Description of the task –
Go line by line through the entries below and copy those containing the string "paper".

Start of Block

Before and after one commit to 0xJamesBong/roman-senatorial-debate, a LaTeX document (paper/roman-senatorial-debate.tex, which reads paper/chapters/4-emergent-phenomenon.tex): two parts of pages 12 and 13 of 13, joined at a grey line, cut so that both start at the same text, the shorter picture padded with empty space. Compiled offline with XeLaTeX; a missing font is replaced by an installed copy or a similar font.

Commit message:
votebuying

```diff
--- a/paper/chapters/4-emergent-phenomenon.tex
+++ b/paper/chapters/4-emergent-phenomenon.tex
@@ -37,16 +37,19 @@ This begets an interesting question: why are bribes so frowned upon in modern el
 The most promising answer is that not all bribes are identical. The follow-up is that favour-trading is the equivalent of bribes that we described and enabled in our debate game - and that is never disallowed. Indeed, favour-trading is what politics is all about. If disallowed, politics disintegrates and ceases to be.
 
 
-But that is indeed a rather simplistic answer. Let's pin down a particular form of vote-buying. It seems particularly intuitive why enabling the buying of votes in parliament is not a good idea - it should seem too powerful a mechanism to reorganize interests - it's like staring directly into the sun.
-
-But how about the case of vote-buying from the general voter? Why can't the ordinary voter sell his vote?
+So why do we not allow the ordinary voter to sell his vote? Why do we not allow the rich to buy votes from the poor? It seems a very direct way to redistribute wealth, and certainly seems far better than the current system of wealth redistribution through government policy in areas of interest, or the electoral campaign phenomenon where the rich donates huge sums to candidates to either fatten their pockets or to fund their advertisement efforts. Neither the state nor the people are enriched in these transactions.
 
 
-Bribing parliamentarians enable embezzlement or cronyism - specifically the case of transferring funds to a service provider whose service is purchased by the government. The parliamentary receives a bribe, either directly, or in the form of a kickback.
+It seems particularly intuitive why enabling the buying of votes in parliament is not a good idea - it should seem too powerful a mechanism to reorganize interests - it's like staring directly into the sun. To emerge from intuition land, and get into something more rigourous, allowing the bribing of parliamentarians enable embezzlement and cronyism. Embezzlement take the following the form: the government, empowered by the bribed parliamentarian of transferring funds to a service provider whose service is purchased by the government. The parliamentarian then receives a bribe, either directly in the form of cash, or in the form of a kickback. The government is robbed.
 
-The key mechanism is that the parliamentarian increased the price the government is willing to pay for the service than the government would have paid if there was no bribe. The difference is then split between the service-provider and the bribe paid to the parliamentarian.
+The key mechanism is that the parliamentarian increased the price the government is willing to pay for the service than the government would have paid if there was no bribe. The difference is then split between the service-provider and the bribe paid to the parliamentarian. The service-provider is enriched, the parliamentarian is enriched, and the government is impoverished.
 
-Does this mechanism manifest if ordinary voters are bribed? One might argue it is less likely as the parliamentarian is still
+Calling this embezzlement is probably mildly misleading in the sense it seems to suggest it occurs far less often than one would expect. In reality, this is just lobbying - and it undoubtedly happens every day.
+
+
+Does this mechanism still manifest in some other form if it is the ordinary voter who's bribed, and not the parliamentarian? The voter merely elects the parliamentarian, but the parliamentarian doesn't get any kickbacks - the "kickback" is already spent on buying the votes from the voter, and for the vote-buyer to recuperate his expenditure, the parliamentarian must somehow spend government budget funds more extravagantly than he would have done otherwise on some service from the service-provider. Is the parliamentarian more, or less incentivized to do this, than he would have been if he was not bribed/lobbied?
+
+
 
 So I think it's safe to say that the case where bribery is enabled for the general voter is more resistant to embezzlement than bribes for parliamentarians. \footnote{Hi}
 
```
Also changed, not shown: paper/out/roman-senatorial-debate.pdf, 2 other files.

End of Block

Answer space –
Before and after one commit to 0xJamesBong/roman-senatorial-debate, a LaTeX document (paper/roman-senatorial-debate.tex, which reads paper/chapters/4-emergent-phenomenon.tex): two parts of pages 12 and 13 of 13, joined at a grey line, cut so that both start at the same text, the shorter picture padded with empty space. Compiled offline with XeLaTeX; a missing font is replaced by an installed copy or a similar font.
--- a/paper/chapters/4-emergent-phenomenon.tex
+++ b/paper/chapters/4-emergent-phenomenon.tex
Also changed, not shown: paper/out/roman-senatorial-debate.pdf, 2 other files.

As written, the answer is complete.